He always managed to find the squeakiest toy in the house.

The truth was that he loved all of us unconditionally. Whether you were having a bad day or a great day, if you were in a good mood or a crabby mood, the dog was always there. Most of the time he didn’t even want anything. He just wanted to be with us. That’s who Charlie was. He was a fun dog, a barky dog, often an annoying dog, but he was a dog who loved his family more than anything.

That was evident in his last weeks. He was clearly in a ton of pain. He needed help to go up and down stairs, getting up on the bed or the couch. He was limping heavily. But he fought through all of that pain to be near us and play with us. Dogs really are capable of another level of love and affection. He fought through so much just to show us how much he loved us.

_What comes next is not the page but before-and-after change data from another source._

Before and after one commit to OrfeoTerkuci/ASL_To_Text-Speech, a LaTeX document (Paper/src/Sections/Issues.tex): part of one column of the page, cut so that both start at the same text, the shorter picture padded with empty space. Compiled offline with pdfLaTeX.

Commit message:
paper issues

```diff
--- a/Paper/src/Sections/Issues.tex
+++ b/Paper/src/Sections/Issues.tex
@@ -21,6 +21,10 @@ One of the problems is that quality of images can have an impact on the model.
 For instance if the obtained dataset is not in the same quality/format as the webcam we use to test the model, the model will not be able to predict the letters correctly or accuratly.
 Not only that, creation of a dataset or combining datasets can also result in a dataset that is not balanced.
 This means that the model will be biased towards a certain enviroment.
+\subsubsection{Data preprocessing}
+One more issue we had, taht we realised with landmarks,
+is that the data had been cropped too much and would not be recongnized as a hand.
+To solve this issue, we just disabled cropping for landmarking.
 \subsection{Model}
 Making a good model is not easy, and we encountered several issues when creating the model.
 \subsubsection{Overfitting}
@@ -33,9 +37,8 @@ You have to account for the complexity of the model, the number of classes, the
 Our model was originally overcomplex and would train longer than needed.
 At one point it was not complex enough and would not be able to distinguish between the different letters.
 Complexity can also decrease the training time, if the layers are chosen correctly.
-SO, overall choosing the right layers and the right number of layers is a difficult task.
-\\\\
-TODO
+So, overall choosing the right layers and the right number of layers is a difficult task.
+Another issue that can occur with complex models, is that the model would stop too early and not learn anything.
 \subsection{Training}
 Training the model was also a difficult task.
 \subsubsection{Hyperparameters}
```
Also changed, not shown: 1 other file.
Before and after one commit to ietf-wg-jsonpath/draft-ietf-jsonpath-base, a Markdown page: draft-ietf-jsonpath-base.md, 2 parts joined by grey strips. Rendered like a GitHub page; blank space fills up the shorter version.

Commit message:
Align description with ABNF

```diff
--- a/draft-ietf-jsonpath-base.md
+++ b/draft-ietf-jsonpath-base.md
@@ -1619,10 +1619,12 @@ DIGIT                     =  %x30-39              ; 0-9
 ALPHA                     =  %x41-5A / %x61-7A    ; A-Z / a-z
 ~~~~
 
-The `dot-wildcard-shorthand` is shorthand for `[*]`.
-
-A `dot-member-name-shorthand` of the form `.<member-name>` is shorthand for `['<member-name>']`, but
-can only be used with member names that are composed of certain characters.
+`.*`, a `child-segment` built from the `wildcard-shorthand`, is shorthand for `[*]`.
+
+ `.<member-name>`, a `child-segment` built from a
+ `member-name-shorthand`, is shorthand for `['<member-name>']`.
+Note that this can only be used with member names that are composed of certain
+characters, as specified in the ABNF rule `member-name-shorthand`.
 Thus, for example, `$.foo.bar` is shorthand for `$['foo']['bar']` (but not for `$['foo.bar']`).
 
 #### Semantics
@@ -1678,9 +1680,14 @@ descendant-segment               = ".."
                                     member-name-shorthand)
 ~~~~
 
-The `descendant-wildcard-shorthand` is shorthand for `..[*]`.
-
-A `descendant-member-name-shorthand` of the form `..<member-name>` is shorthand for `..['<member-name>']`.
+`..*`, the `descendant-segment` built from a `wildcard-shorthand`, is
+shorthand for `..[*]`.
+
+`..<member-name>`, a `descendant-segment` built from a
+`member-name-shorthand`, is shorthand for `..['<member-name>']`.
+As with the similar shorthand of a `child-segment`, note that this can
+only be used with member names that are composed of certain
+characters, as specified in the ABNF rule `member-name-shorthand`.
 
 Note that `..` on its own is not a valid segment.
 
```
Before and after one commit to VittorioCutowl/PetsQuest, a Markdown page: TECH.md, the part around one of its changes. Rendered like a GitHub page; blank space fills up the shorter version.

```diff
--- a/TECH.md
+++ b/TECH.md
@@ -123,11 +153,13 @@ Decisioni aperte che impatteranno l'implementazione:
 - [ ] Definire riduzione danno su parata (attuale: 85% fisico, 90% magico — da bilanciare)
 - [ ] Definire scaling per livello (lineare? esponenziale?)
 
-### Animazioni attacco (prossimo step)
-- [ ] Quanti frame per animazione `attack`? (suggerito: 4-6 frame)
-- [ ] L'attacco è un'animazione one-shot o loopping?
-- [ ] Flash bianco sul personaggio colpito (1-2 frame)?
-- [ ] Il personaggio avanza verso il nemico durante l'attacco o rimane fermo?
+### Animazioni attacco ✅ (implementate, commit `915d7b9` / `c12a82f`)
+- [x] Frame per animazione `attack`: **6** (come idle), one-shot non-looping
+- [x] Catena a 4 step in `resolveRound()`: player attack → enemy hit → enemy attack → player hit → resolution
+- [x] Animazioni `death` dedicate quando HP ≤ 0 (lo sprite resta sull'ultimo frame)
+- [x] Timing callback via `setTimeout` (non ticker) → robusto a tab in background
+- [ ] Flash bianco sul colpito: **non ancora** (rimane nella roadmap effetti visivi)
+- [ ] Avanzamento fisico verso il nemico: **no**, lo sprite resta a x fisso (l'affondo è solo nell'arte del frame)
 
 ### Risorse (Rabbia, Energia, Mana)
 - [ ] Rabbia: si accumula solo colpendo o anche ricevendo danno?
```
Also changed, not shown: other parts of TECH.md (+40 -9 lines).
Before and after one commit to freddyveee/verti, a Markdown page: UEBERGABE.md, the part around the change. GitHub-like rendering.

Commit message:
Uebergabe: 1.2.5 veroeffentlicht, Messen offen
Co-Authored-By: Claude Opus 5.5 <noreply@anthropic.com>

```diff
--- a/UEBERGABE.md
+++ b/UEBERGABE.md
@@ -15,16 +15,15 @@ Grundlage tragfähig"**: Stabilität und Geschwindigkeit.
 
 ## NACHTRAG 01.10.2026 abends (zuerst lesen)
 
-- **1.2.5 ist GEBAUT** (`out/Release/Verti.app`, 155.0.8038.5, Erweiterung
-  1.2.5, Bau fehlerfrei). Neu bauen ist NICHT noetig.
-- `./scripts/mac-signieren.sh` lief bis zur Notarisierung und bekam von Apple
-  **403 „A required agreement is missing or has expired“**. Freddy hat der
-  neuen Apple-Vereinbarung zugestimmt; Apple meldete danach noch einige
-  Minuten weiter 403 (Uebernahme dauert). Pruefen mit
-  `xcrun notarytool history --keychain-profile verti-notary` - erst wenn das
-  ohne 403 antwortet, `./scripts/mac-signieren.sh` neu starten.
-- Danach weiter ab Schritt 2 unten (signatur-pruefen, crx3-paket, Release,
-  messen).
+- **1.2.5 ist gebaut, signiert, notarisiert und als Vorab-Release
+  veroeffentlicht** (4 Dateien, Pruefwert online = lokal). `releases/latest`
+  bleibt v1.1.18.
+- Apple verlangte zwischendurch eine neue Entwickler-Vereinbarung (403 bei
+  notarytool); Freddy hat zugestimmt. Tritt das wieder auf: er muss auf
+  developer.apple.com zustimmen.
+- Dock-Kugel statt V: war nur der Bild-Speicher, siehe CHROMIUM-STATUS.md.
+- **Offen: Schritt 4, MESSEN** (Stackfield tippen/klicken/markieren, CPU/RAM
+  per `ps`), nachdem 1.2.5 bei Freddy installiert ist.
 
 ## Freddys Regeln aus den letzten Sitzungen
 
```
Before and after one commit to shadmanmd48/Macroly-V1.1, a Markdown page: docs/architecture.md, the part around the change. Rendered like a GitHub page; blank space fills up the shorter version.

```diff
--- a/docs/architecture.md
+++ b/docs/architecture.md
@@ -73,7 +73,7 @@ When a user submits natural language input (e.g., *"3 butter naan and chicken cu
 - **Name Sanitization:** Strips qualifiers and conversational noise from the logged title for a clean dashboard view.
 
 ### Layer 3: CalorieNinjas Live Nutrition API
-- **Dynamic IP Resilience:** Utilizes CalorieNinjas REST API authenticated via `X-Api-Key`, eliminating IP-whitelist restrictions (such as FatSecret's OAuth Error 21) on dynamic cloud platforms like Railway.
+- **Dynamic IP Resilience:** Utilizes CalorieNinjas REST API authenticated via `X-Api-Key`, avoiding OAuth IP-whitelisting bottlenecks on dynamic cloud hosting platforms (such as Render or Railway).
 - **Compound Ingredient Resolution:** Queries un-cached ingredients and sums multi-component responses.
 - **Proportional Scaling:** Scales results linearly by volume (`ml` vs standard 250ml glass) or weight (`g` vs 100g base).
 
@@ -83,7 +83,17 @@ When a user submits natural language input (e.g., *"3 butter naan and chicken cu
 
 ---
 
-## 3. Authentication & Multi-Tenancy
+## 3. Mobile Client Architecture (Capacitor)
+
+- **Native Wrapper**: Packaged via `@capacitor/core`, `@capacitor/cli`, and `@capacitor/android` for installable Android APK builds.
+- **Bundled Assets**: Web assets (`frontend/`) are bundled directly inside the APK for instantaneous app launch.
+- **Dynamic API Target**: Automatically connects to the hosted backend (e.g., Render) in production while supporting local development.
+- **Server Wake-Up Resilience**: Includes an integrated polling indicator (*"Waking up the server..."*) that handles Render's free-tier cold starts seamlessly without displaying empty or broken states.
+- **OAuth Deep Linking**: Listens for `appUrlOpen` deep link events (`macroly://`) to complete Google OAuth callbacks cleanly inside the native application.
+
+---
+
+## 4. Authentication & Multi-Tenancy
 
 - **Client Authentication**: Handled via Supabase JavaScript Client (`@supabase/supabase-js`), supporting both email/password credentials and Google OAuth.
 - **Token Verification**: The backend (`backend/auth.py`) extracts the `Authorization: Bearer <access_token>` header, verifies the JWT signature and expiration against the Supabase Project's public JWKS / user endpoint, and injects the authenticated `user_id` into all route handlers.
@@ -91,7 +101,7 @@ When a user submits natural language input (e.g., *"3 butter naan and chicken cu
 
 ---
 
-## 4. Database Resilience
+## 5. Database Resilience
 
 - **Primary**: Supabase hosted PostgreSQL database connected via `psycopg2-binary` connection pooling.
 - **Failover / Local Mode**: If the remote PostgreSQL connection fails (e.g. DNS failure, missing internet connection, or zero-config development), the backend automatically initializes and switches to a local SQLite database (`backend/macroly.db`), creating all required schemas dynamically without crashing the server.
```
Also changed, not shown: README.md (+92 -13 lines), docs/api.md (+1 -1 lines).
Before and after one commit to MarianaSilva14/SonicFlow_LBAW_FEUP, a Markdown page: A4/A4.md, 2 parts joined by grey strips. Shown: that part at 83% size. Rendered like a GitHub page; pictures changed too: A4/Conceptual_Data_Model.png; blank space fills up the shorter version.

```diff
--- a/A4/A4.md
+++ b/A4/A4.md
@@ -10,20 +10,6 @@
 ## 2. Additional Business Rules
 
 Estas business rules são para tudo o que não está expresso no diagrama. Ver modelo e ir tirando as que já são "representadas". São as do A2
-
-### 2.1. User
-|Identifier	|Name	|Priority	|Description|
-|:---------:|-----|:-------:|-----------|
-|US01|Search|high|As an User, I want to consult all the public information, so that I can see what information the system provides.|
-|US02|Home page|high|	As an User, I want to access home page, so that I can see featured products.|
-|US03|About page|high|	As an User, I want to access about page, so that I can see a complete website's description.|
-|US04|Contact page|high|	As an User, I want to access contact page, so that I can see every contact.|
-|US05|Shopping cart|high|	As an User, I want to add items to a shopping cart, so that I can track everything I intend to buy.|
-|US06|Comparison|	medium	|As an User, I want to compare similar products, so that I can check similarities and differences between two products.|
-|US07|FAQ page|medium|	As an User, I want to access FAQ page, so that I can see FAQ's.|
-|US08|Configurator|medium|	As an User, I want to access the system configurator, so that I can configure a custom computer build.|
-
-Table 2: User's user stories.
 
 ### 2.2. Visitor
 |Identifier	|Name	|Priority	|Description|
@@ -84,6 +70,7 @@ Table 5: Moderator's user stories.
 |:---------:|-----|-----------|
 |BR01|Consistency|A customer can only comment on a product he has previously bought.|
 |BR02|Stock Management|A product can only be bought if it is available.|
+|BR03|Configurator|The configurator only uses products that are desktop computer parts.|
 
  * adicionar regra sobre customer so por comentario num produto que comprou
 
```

About a year ago I was taking Charlie to our veterinarian for a routine appointment. When we pulled in, I saw a family parked near the hospital’s side door, carrying what looked to be their very sick dog into the building. When we entered the lobby, a candle was lit that told everyone there that somebody was saying goodbye to their pet that day. I instantly knew it was them and my heart sank. I looked at Charlie and realized that we would have to do that someday. It suddenly hit me how hard that would be.

I never imagined that just months later I would be parked by that same side door, waiting to take Charlie in for that same reason. My wife Jonna and the kids had said goodbye to Charlie at home and I took him in myself. The staff at the hospital was so kind and comforting. They walked me through how the procedure would go and explained that Charlie would feel no pain during it. There are moments in your life that are seared in your memory forever. I will always remember Charlie laying in my lap as all of his pain went away. I will remember how it felt like the pain left his body and instantly went into mine. It was emotionally and physically painful. My body hurt. I’ve never felt anything like that. And I’ll remember little things – like Tom Cochrane’s “Life Is A Highway” playing on the animal hospital radio.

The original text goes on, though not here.